The Power of Softening


I remember sitting in a class on substance misuse in graduate school many years ago… We were talking about 12-step programs. The professor was explaining how difficult it is to know whether 12-step programs (AA, NA, Al-Anon, etc.) “work” due to limited ability to conduct research since these communities are based on anonymity and several other factors. Despite this fact, however, researchers have tried to determine whether these programs help people recover from alcohol and drug abuse. What stuck with me more than anything else in the class was learning that there is evidence supporting the idea that for women in 12-step programs, the foundational 1st step (“I admit that I am powerless over drugs/alcohol/etc. and that my life has become unmanageable”) can be disempowering, rather than healing and supportive.

(As a clarifying note: 12-step programs have saved peoples lives. They help millions of people every day and many people I work with attribute their recovery and health to these communities. And they simply don’t work for everyone.)

Yesterday in Qoya we danced with Softening. During the class I began to think about this research conclusion and whether we have deeply confused being “powerless” with conscious surrender. In class we explored what it feels like when we soften, surrender, and let go. While we live in a world that puts a premium on “pushing through”, “toughening it out”, and “getting on top of it”, the idea that we might need to soften and open to receive is quite counter-cultural. And at the end of class, I sent a prayer to the universe, Spirit, the divine, whoever is willing to listen, that we remember that surrender is not helpless and powerless…That we remember that softening is not the same thing as rolling over, becoming a victim, or collapsing into defeat.

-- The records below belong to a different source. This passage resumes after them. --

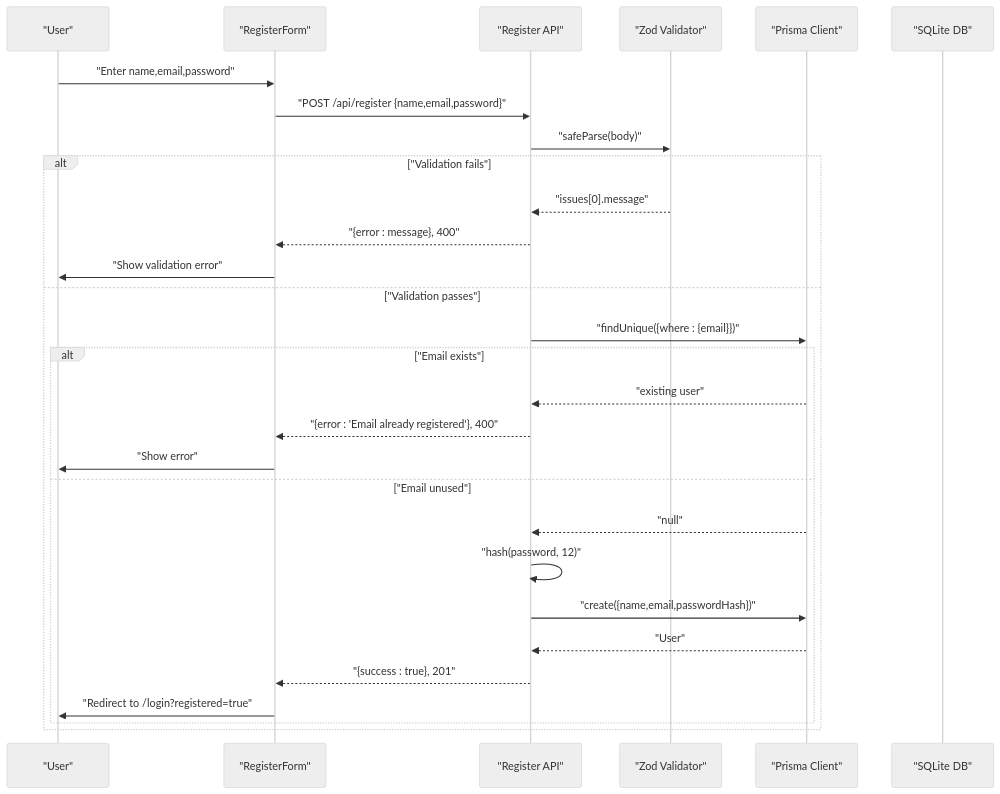
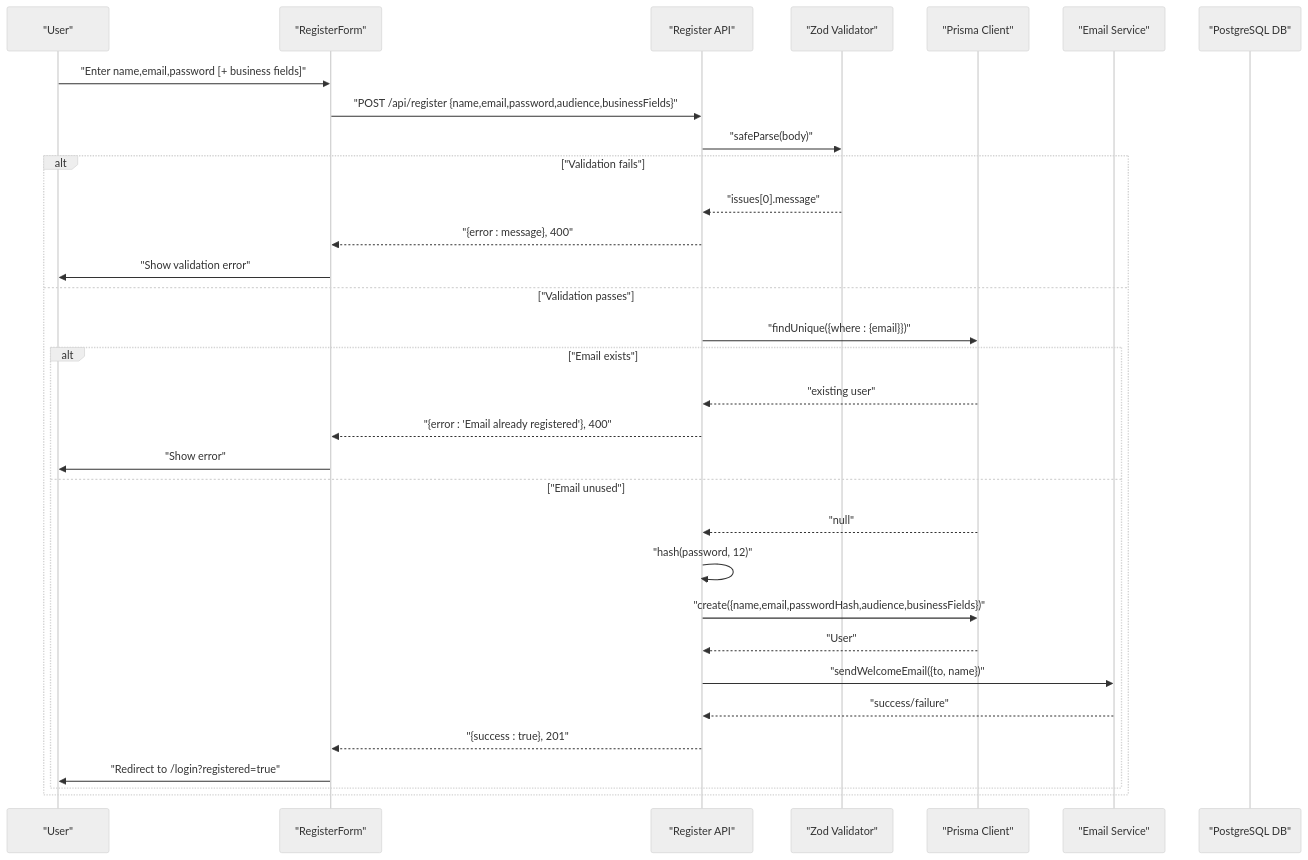
Before and after one commit to Crowdspender/titchybooks-app: the third of 8 diagrams in .qoder/repowiki/en/content/Authentication & Authorization/User Registration & Login Flows.md, drawn with Mermaid (neutral theme). The commit also changed other lines of this file and 74 other files, not shown here.

````diff
--- a/.qoder/repowiki/en/content/Authentication & Authorization/User Registration & Login Flows.md
+++ b/.qoder/repowiki/en/content/Authentication & Authorization/User Registration & Login Flows.md
@@ -143,31 +159,34 @@
 ```mermaid
 sequenceDiagram
 participant U as "User"
 participant RF as "RegisterForm"
 participant API as "Register API"
 participant V as "Zod Validator"
 participant PC as "Prisma Client"
-participant DB as "SQLite DB"
-U->>RF : "Enter name,email,password"
-RF->>API : "POST /api/register {name,email,password}"
+participant EM as "Email Service"
+participant DB as "PostgreSQL DB"
+U->>RF : "Enter name,email,password [+ business fields]"
+RF->>API : "POST /api/register {name,email,password,audience,businessFields}"
 API->>V : "safeParse(body)"
 alt "Validation fails"
 V-->>API : "issues[0].message"
 API-->>RF : "{error : message}, 400"
 RF->>U : "Show validation error"
 else "Validation passes"
 API->>PC : "findUnique({where : {email}})"
 alt "Email exists"
 PC-->>API : "existing user"
 API-->>RF : "{error : 'Email already registered'}, 400"
 RF->>U : "Show error"
 else "Email unused"
 PC-->>API : "null"
 API->>API : "hash(password, 12)"
-API->>PC : "create({name,email,passwordHash})"
+API->>PC : "create({name,email,passwordHash,audience,businessFields})"
 PC-->>API : "User"
+API->>EM : "sendWelcomeEmail({to, name})"
+EM-->>API : "success/failure"
 API-->>RF : "{success : true}, 201"
 RF->>U : "Redirect to /login?registered=true"
 end
 end
 ```
````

We are trained and reinforced to value control and productivity. And the grand cosmic joke is that the things that are most lasting, satisfying, and nourishing tend to take their time and we don’t have any control over their timing. The hang time of life—those moments in between A and B—can be excruciating and anxiety-provoking if we don’t have practice with surrender and softening. Luckily, we can practice in every moment. Softening our breath. Softening our bodies. Softening the space between our eyes.

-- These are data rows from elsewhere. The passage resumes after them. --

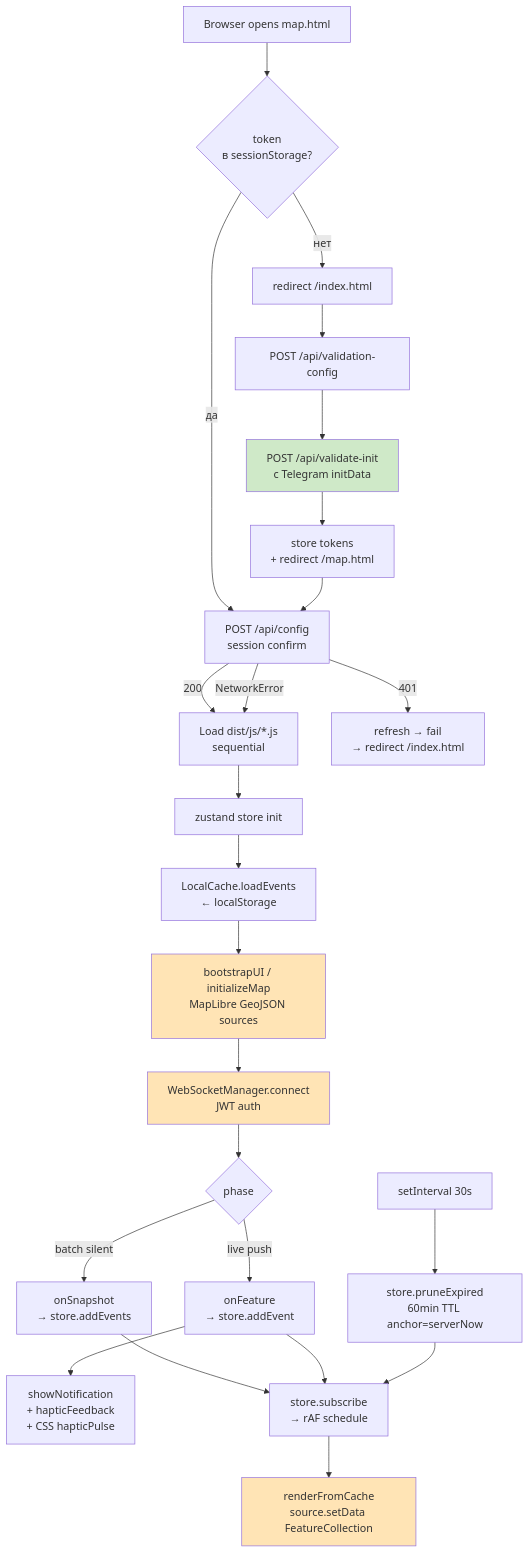
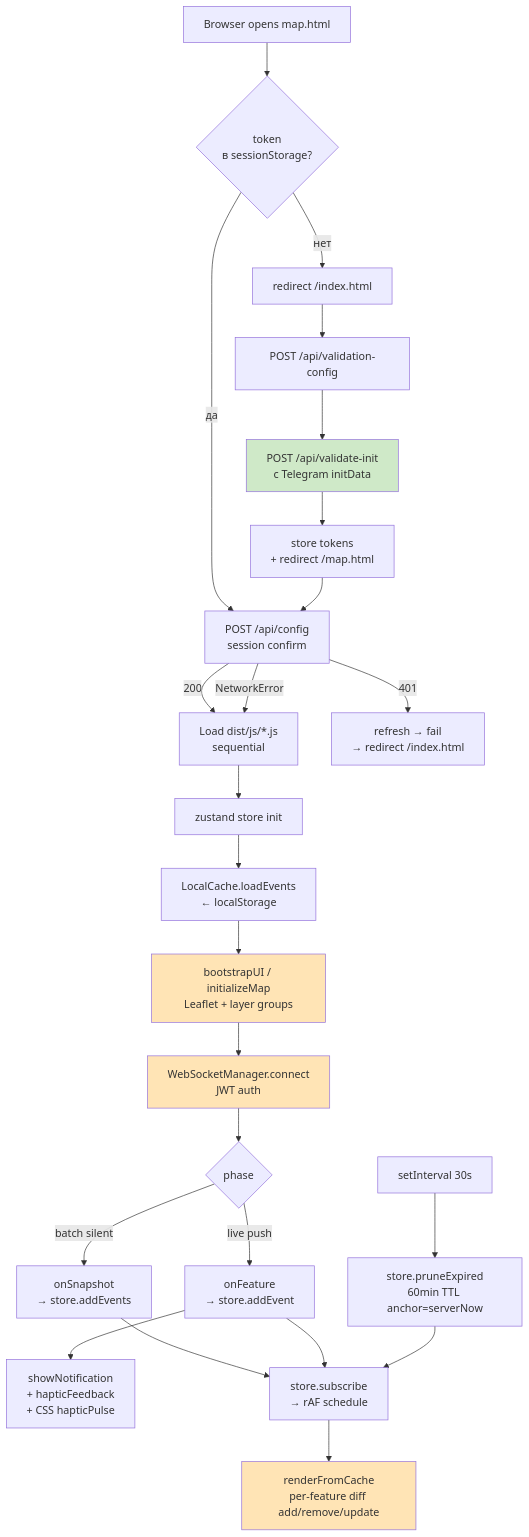
One commit to jin10r/debug changed the diagram in docs/web.md. Above: the diagram before and after it, drawn with Mermaid. The commit also changed other lines of this file and 2 other files, not shown here.

````diff
--- a/docs/web.md
+++ b/docs/web.md
@@ -67,30 +68,30 @@
 ```mermaid
 flowchart TD
     A[Browser opens map.html] --> B{token<br/>в sessionStorage?}
     B -->|нет| C[redirect /index.html]
     C --> D[POST /api/validation-config]
     D --> E[POST /api/validate-init<br/>с Telegram initData]
     E --> F[store tokens<br/>+ redirect /map.html]
     B -->|да| G[POST /api/config<br/>session confirm]
     F --> G
     G -->|200| H[Load dist/js/*.js<br/>sequential]
     G -->|NetworkError| H
     G -->|401| I[refresh → fail<br/>→ redirect /index.html]
     H --> J[zustand store init]
     J --> K[LocalCache.loadEvents<br/>← localStorage]
-    K --> L[bootstrapUI / initializeMap<br/>MapLibre GeoJSON sources]
+    K --> L[bootstrapUI / initializeMap<br/>Leaflet + layer groups]
     L --> M[WebSocketManager.connect<br/>JWT auth]
     M --> N{phase}
     N -->|batch silent| O[onSnapshot<br/>→ store.addEvents]
     N -->|live push| P[onFeature<br/>→ store.addEvent]
     P --> Q[showNotification<br/>+ hapticFeedback<br/>+ CSS hapticPulse]
     O --> R[store.subscribe<br/>→ rAF schedule]
     P --> R
-    R --> S[renderFromCache<br/>source.setData FeatureCollection]
+    R --> S[renderFromCache<br/>per-feature diff add/remove/update]
     T[setInterval 30s] --> U[store.pruneExpired<br/>60min TTL anchor=serverNow]
     U --> R
     style E fill:#cfe9c8
     style L fill:#ffe4b5
     style M fill:#ffe4b5
     style S fill:#ffe4b5
 ```
````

When we were dancing, I could feel the soft place within my body that knows how to surrender, open, and receive. And this part of me knows how to pace myself, she knows how to pause in patience, she knows how to relax and flow. Rather than staying in the exhausting and unsustainable pace of life we are sold (everlasting production, busyness, caffeine-induced activity), we danced with the idea of trusting our bodies to soften.

As we moved through our dance, I started to think about my experience in that classroom and how the idea of “accepting we are powerless over x,y,z” has probably been misconstrued time and again as we have forgotten the power of the feminine principle of surrender and allowing. Perhaps like the river that is powerless to control whether there are rocks in her path, yet continues to flow around them nonetheless, we can learn to drop into flow, surrender, and breath. It’s hard to doubt the power of a rushing river. Similarly, I believe it is hard to doubt the power of our own internal surrender. Acceptance, surrender, flow. This is a powerful combination.

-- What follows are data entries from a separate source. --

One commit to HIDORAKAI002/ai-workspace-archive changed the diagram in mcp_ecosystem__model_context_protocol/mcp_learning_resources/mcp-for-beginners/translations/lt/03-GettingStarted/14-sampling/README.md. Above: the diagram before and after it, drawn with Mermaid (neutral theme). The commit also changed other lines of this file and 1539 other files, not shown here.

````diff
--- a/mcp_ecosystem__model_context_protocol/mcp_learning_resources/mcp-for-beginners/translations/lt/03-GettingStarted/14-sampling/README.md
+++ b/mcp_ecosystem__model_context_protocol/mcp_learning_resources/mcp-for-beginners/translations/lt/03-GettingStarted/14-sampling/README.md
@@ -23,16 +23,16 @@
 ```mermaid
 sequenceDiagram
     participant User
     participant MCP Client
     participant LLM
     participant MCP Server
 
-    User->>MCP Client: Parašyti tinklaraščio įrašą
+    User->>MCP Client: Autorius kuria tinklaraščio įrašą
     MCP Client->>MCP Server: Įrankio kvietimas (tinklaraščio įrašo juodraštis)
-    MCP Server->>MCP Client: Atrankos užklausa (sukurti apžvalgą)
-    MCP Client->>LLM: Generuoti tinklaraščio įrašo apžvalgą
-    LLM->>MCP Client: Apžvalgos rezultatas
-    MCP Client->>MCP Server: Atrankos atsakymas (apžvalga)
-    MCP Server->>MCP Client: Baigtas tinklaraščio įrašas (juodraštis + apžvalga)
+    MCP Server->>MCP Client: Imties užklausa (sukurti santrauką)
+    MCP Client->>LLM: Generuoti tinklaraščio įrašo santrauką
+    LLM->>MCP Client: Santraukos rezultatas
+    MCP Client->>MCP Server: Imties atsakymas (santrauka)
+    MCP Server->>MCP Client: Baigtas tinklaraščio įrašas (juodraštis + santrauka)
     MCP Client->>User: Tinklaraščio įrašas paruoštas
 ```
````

Tomorrow I’m heading to Guatemala to do just this sequence. Based on several intuitive “hits” over the last several months, I’m traveling with the intention to soften my nervous system and body to open to the unseen world. I intend to pray. I intend to surrender to the adventure of Life itself. I invite you to join me in your own way, in your own place.

With love and softening,

Kathryn Holt